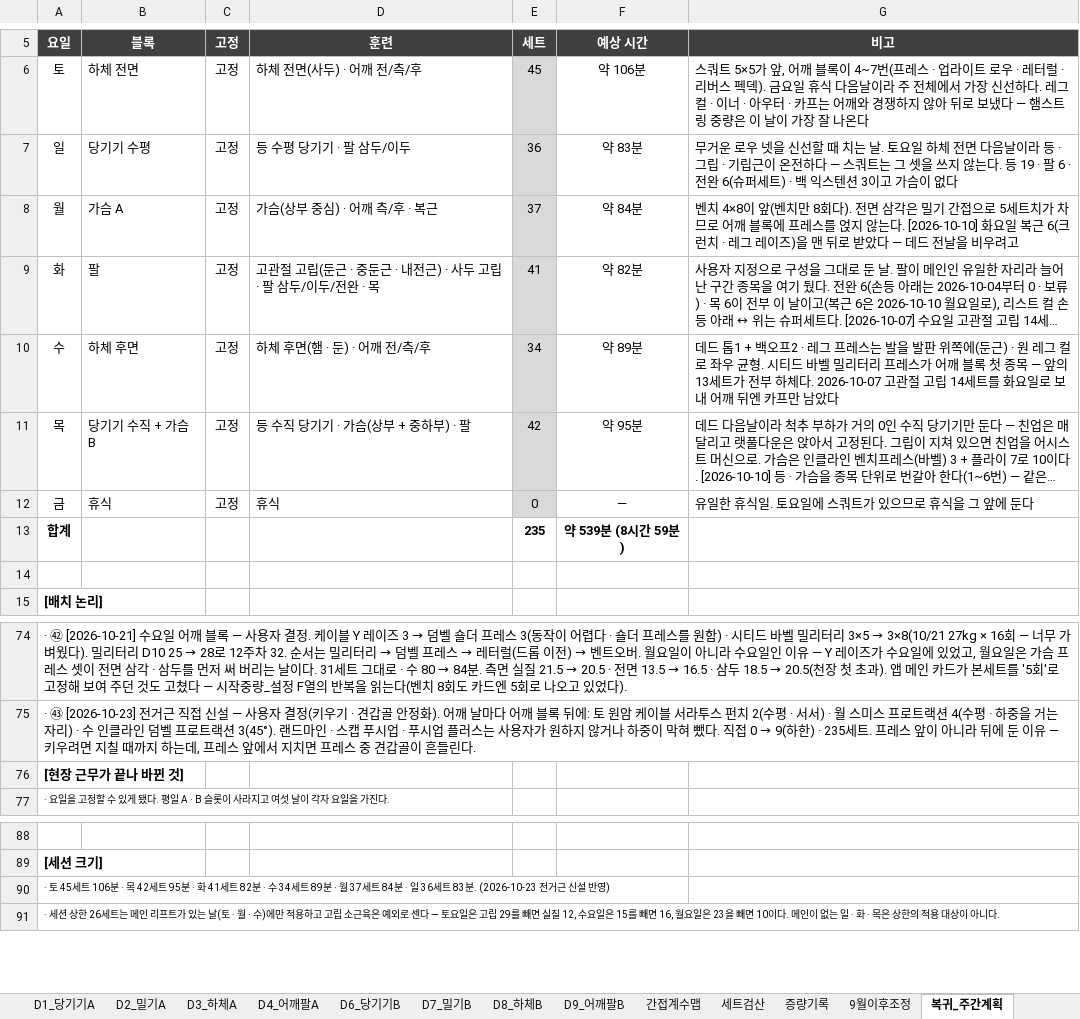
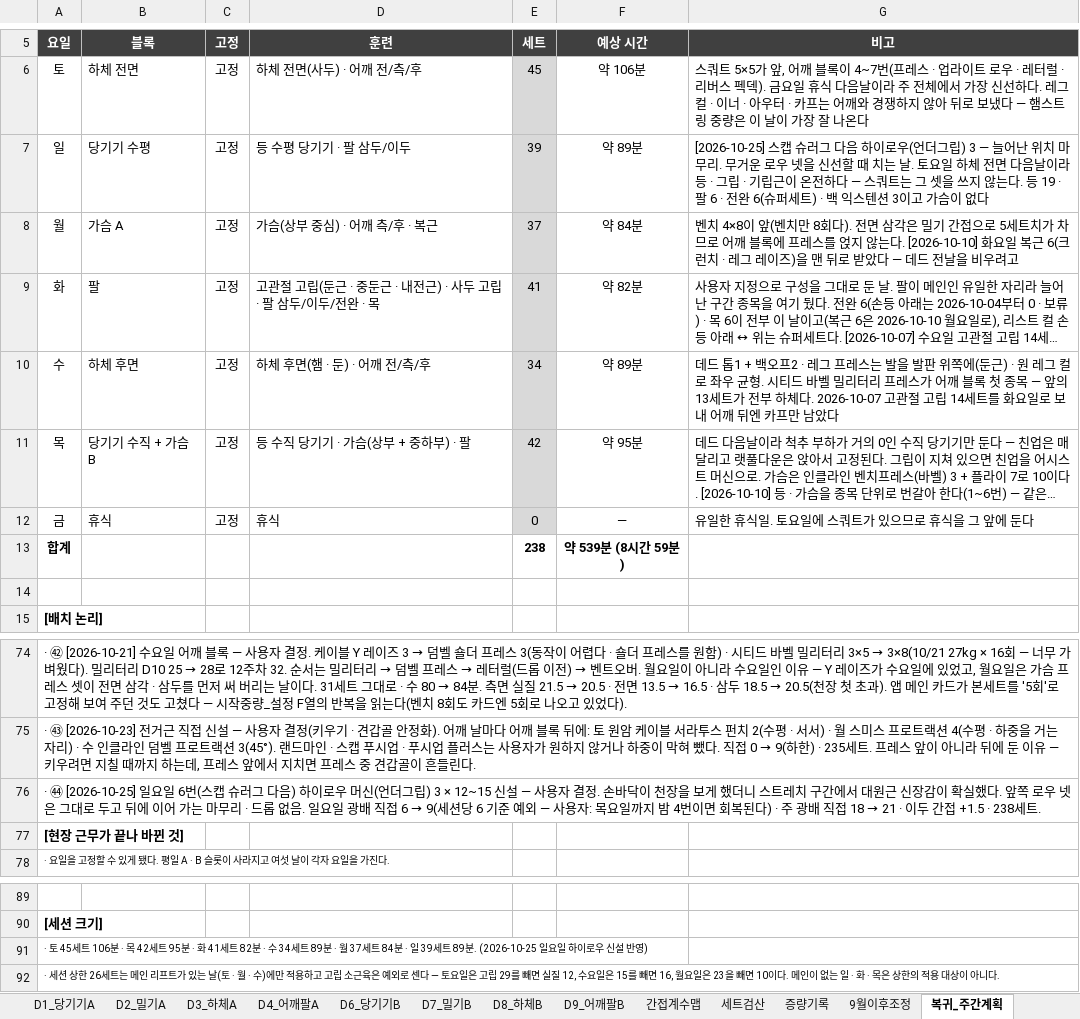
Before and after one commit to ktmffl-max/health1234, an Excel workbook: 운동프로그램_주6회_v20.xlsx, sheet 복귀_주간계획, drawn as a sheet; only a part is shown, gaps mark what is left out; long unchanged cells end in …; values as stored, in another font and other column widths than the file's, no borders; addresses are those after the commit; the diff names each change by its address in the sheet, - before the commit and + after, or states it on an @@ line.

```diff
--- a/운동프로그램_주6회_v20.xlsx (sheet 복귀_주간계획)
+++ b/운동프로그램_주6회_v20.xlsx (sheet 복귀_주간계획)
-E7 (세트): 36
+E7 (세트): 39
-F7 (예상 시간): 약 83분
+F7 (예상 시간): 약 89분
-G7 (비고): 무거운…
+G7 (비고): [2026-10-25] 스캡 슈러그 다음 하이로우(언더그립) 3 — 늘어난 위치 마무리. 무거운…
-E13 (세트): 235
+E13 (세트): 238
+row 76: · ㊹ [2026-10-25] 일요일 6번(스캡 슈러그 다음) 하이로우 머신(언더그립) 3 × 12~15 신설 — 사용자 결정. 손바닥이 천장을 보게 했더니 스트레치 구간에서 대원근 신장감이 확실했다. 앞쪽 로우 넷은 그대로 두고 뒤에 이어 가는 마무리 · 드롭 없음. 일요일 광배 직접 6 → 9(세션당 6 기준 예외 — 사용자: 목요일까지 밤 4번이면 회복된다) · 주 광배 직접 18 → 21 · 이두 간접 +1.5 · 238세트.
-A91 (요일): …· 일 36세트 83분. (2026-10-23 전거근 신설…
+A91 (요일): …· 일 39세트 89분. (2026-10-25 일요일 하이로우 신설…
```
Also changed, not shown: sheet 복귀_일_수평당기기, sheet 복귀_간접계수맵, sheet 복귀_세트검산, formulas that keep their value, 5 other files.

......

[Exercise objective] Set down the records again exactly as they appear, leaving each picture behind.

[Solution for this task]
Before and after one commit to ktmffl-max/health1234, an Excel workbook: 운동프로그램_주6회_v20.xlsx, sheet 복귀_주간계획, drawn as a sheet; only a part is shown, gaps mark what is left out; long unchanged cells end in …; values as stored, in another font and other column widths than the file's, no borders; addresses are those after the commit; the diff names each change by its address in the sheet, - before the commit and + after, or states it on an @@ line.

```diff
--- a/운동프로그램_주6회_v20.xlsx (sheet 복귀_주간계획)
+++ b/운동프로그램_주6회_v20.xlsx (sheet 복귀_주간계획)
-E7 (세트): 36
+E7 (세트): 39
-F7 (예상 시간): 약 83분
+F7 (예상 시간): 약 89분
-G7 (비고): 무거운…
+G7 (비고): [2026-10-25] 스캡 슈러그 다음 하이로우(언더그립) 3 — 늘어난 위치 마무리. 무거운…
-E13 (세트): 235
+E13 (세트): 238
+row 76: · ㊹ [2026-10-25] 일요일 6번(스캡 슈러그 다음) 하이로우 머신(언더그립) 3 × 12~15 신설 — 사용자 결정. 손바닥이 천장을 보게 했더니 스트레치 구간에서 대원근 신장감이 확실했다. 앞쪽 로우 넷은 그대로 두고 뒤에 이어 가는 마무리 · 드롭 없음. 일요일 광배 직접 6 → 9(세션당 6 기준 예외 — 사용자: 목요일까지 밤 4번이면 회복된다) · 주 광배 직접 18 → 21 · 이두 간접 +1.5 · 238세트.
-A91 (요일): …· 일 36세트 83분. (2026-10-23 전거근 신설…
+A91 (요일): …· 일 39세트 89분. (2026-10-25 일요일 하이로우 신설…
```
Also changed, not shown: sheet 복귀_일_수평당기기, sheet 복귀_간접계수맵, sheet 복귀_세트검산, formulas that keep their value, 5 other files.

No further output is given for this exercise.